Recent animal studies emerging from academic labs have underscored the major take-home lesson about adult stem cells in the past year or so: these cells are much more biologically versatile, and capable of adopting many more cellular fates, than anyone previously thought. Last May, pathologist Neil Theise of New York University and stem cell biologist Diane Krause of Yale University and their colleagues published a report in the journal Cell claiming that an adult stem cell from the bone marrow of mice had the capacity to form multiple tissues-blood, lung, liver, stomach, esophagus, intestines and skin. Theise believes these adult stem cells are as flexible as the embryonic kind, and he refers to them as the “ultimate adult stem cell.” And a team led by Freda Miller of McGill University in Montral recently published work showing that adult stem cells plucked out of the skin, an easily accessible site for harvest, can develop into fat, muscle and neural cells.

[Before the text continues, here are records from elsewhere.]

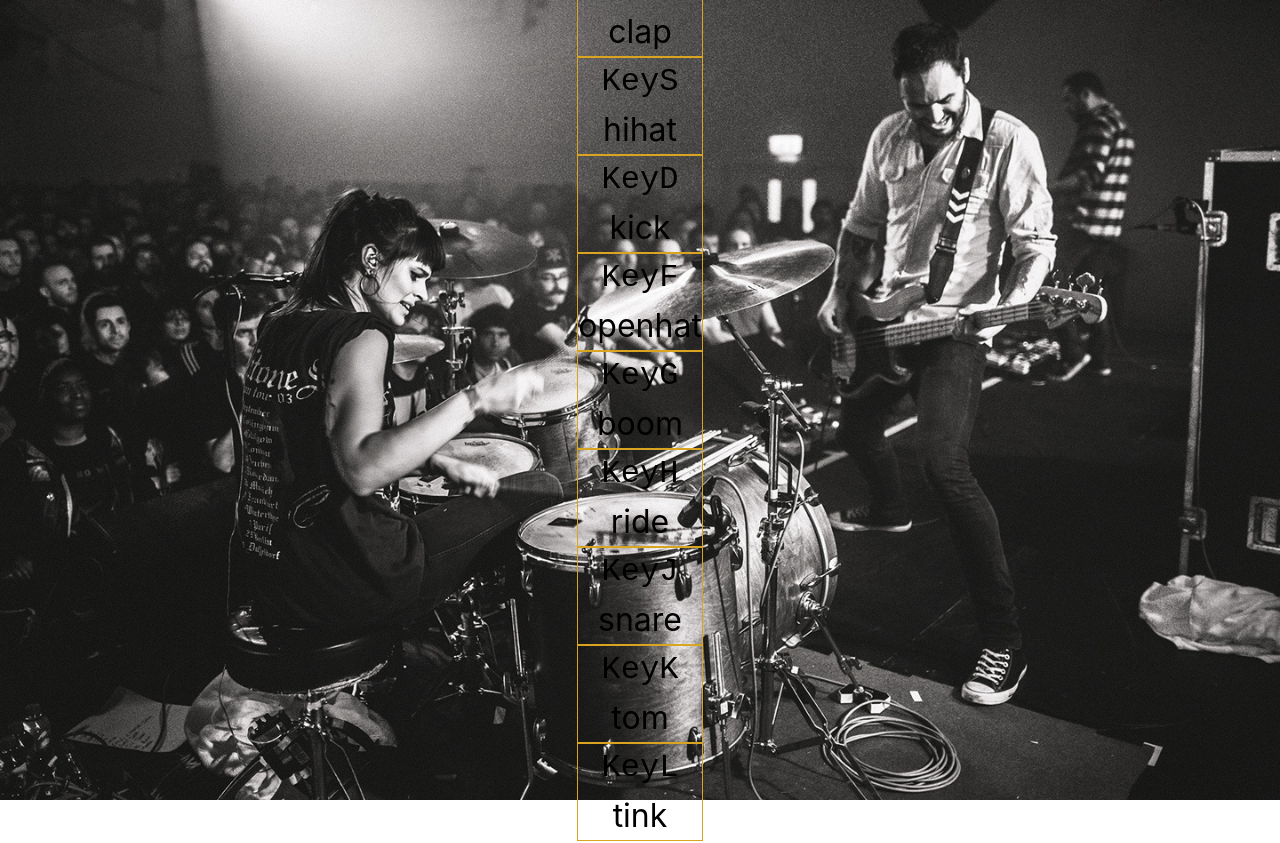
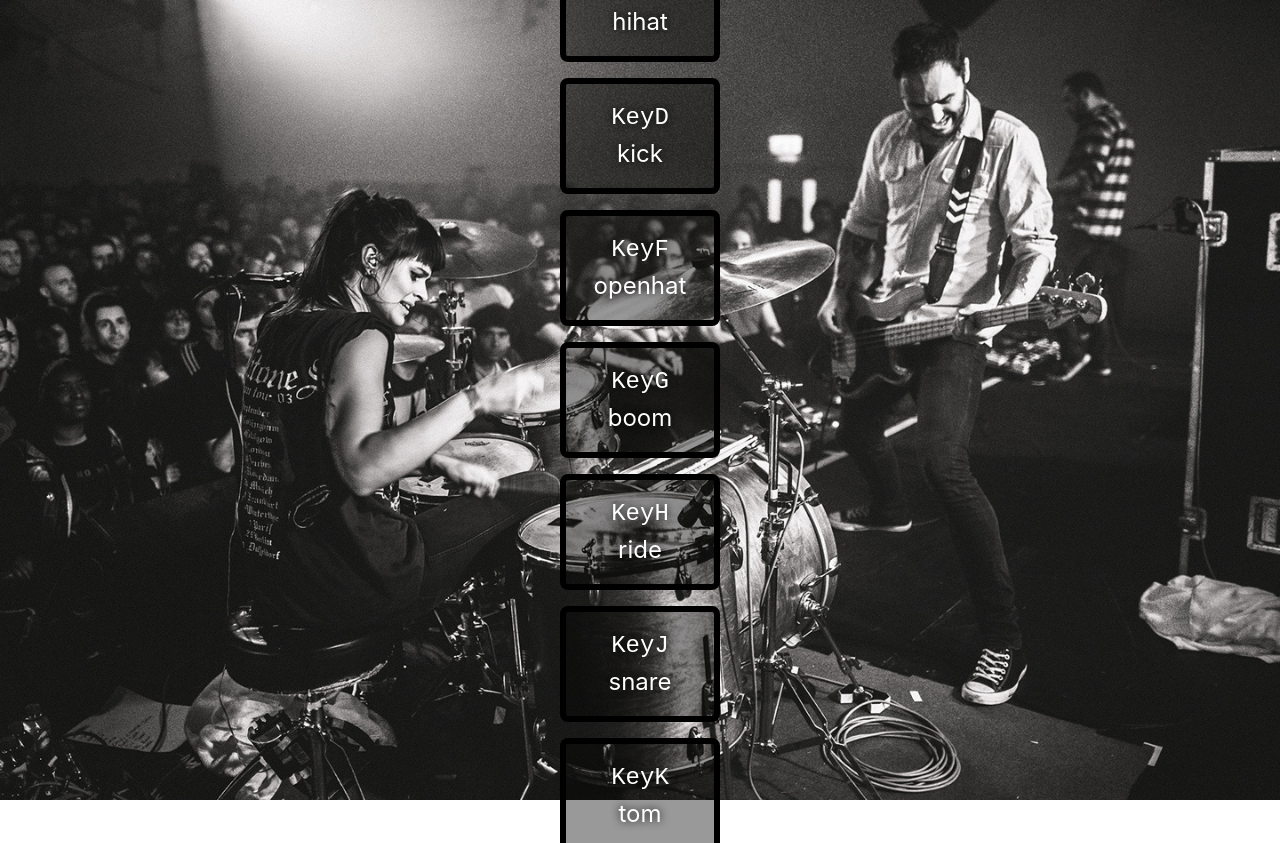
Before and after one commit to gianlucabianco/vite-vue3-ts-drumkit, a Vue app: page / in a window 1280 px wide. Shown: the top 843 px of the page. Built offline with nearby package versions, Linux system fonts and the light colour scheme.

Commit message:
💄 feat: GDrum has now style rules

```diff
--- a/src/components/GDrum/GDrum.css
+++ b/src/components/GDrum/GDrum.css
@@ -1,18 +1,32 @@
 .drum {
   display: flex;
   flex-direction: column;
+  align-items: center;
   justify-content: center;
-  align-items: center;
 
-  border: 1px solid hsl(43, 74%, 49%);
+  border: 0.4rem solid hsl(0, 0%, 0%);
+  border-radius: 0.5rem;
+  margin: 1rem;
+  font-size: 1.5rem;
+  padding: 1rem 0.5rem;
 
-  font-size: 2rem;
-
-  transition: all 0.2s ease-in-out;
+  transition: all 2s ease;
+  width: 10rem;
+  text-align: center;
+  color: hsl(0, 0%, 100%);
+  background: hsla(0, 0%, 0%, 0.4);
+  text-shadow: 0 0 0.5rem hsl(0, 0%, 0%);
 }
 
 .drum.is-playing {
-  font-size: 8rem;
-  color: hsl(0, 0%, 0%);
-  background-color: hsl(43, 74%, 49%);
+  transform: scale(1.1);
+  border-color: hsl(47, 100%, 50%);
+  background-color: hsl(47, 100%, 50%);
+  box-shadow: 0 0 1rem hsl(47, 100%, 50%);
 }
+
+.kbd-key-name {
+  font-size: 2rem;
+  font-weight: bold;
+  text-transform: uppercase;
+}
```
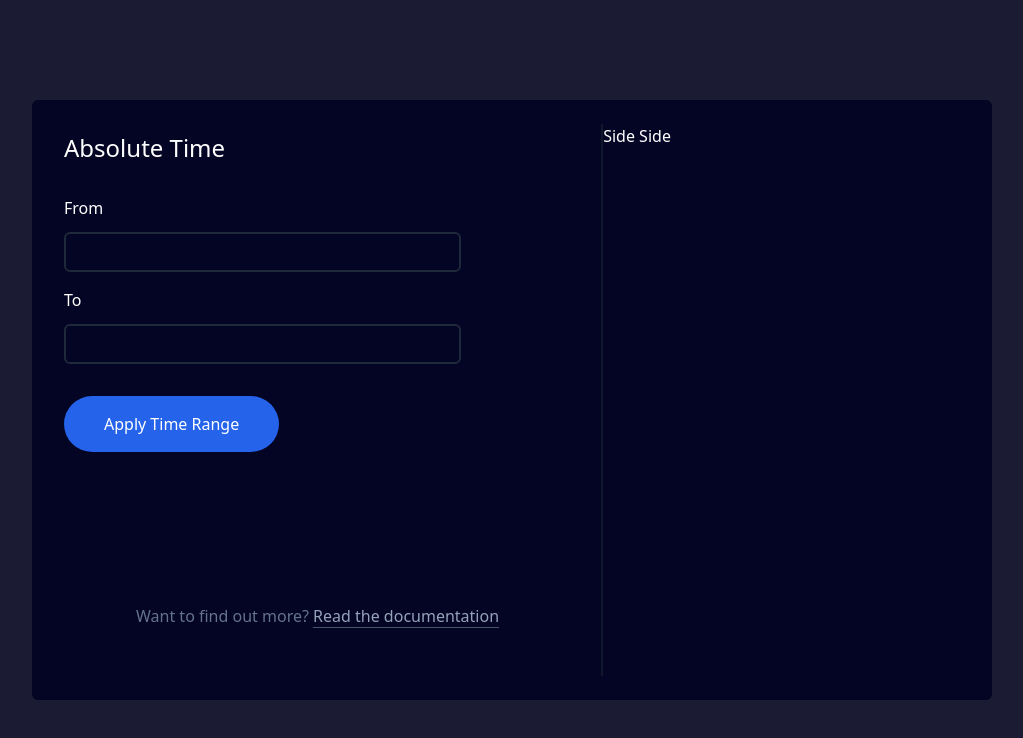
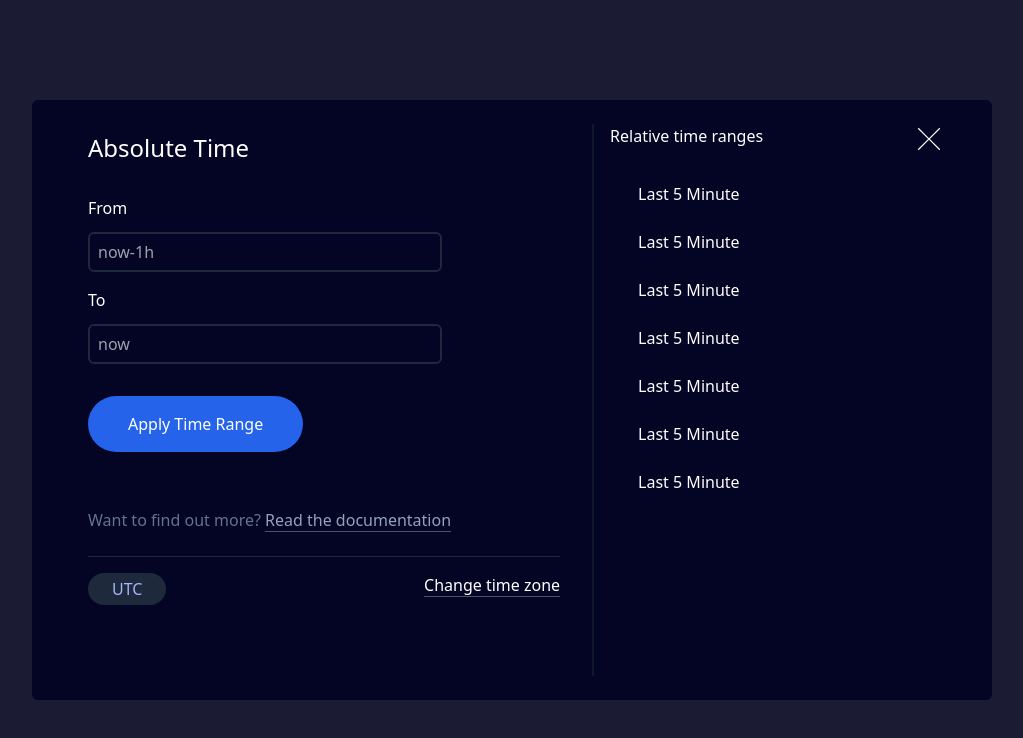
Before and after one commit to mnamesujit/icodethis-challenge-Time-Picker, a plain HTML site: page index.html in a window 1280 px wide. Shown: the whole page, without its empty margins (128-1151 px from the left). Drawn offline with nearby package versions, Linux system fonts and the light colour scheme.

Commit message:
ui section done

```diff
--- a/index.html
+++ b/index.html
@@ -11,23 +11,42 @@
 <body class="bg-color flex justify-center items-center h-screen">
     <main class="container w-11/12 h-5/6 lg:h-3/4 lg:w-3/4 rounded-md">
         <section class="content h-full flex text-white p-6">
-            <div class="left flex-initial w-3/5 border-r-2 border-slate-900	p-2 relative">
+            <div class="left flex-initial w-3/5 border-r-2 border-slate-900	px-8 py-2 relative">
                 <h2 class="capitalize text-2xl">absolute time</h2>
                 <form action="" class="flex-row mt-4">
                     <div class=" flex flex-col py-4 gap-y-3">
                         <label for="from">From</label>
-                        <input type="text" name="from" id="from" class="w-3/4 h-10 bg-transparent border-2 border-slate-800 rounded-md">
+                        <input type="text" name="from" id="from" placeholder="now-1h" class="p-2 w-3/4 h-10 bg-transparent border-2 border-slate-800 rounded-md">
                     </div>
                     <div class="flex flex-col gap-y-3">
                         <label for="to">To</label>
-                        <input type="text" name="to" id="to" class="w-3/4 h-10 bg-transparent border-2 border-slate-800 rounded-md">
+                        <input type="text" name="to" id="to" placeholder="now" class="p-2 w-3/4 h-10 bg-transparent border-2 border-slate-800 rounded-md">
                     </div>
                     <button class="bg-blue-600 py-4 px-10 rounded-full mt-8">Apply Time Range</button>
                 </form>
-                <p class="absolute bottom-12 left-20 text-slate-500">Want to find out more? <a href="#" class="text-slate-400 border-b border-slate-600">Read the documentation</a></p>
+                <p class="mt-14 text-slate-500">Want to find out more? <a href="#" class="text-slate-400 border-b border-slate-600">Read the documentation</a></p>
+                <div class="footer mt-6 pt-4  flex justify-between border-t border-slate-800">
+                    <button class="p-1 px-6 text-indigo-300 rounded-full bg-slate-800">UTC</button>
+                    <p><a href="" class="border-b border-slate-600">Change time zone</a></p>
+                </div>
             </div>
-            <div class="right flex-initial w-2/5">
-             Side Side
+            <div class="right flex-initial w-2/5 ml-4">
+             <div class="flex justify-between">
+                <p class="">Relative time ranges</p>
+                <p class="mr-6"><svg class="fill-white" xmlns="http://www.w3.org/2000/svg" x="0px" y="0px" width="30" height="30" viewBox="0 0 50 50">
+                    <path d="M 7.71875 6.28125 L 6.28125 7.71875 L 23.5625 25 L 6.28125 42.28125 L 7.71875 43.71875 L 25 26.4375 L 42.28125 43.71875 L 43.71875 42.28125 L 26.4375 25 L 43.71875 7.71875 L 42.28125 6.28125 L 25 23.5625 Z"></path>
+                    </svg></p>
+             </div>
+             <div class="time-stamp h-full mt-4 ml-4">
+                <p class="p-3 hover:bg-blue-950 rounded-full">Last 5 Minute</p>
+                <p class="p-3 hover:bg-blue-950 rounded-full">Last 5 Minute</p>
+                <p class="p-3 hover:bg-blue-950 rounded-full">Last 5 Minute</p>
+                <p class="p-3 hover:bg-blue-950 rounded-full">Last 5 Minute</p>
+                <p class="p-3 hover:bg-blue-950 rounded-full">Last 5 Minute</p>
+                <p class="p-3 hover:bg-blue-950 rounded-full">Last 5 Minute</p>
+                <p class="p-3 hover:bg-blue-950 rounded-full">Last 5 Minute</p>
+
+             </div>
             </div>
         </section>
         </section>
```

Another similarly surprising wrinkle in the adult stem cell story has emerged in the last year in research at Stanford University and the National Institutes of Health. The lab of Eva Mezey at the National Institute of Neurological Disorders and Stroke, for example, has shown that, in mice, transplanted bone-marrow-derived stem cells can migrate to the brain and develop into cells with characteristics of neurons and other types of brain cells. It is part of a string of intriguing, but far from definitive, experiments suggesting that the fate of adult stem cells is determined to an enormous degree by the local environment in which they are placed.
Skeptics warn that stem cell experiments in mice don’t automatically translate into human biology. Still, all these studies reinforce the notion that the adult body maintains a reserve of stem cells, certainly in the bone marrow and probably in many other tissues as well-although the supplies seem to dwindle with age. “They seem to be part of a natural repair system, so that when you damage a tissue, they come from the marrow in large numbers,” says Darwin J. Prockop, director of Tulane University’s Center for Gene Therapy in New Orleans, LA. In other words, adult stem cells appear to act as the body’s on-call, 24-hour-a-day microscopic medical dispensary for wound repair.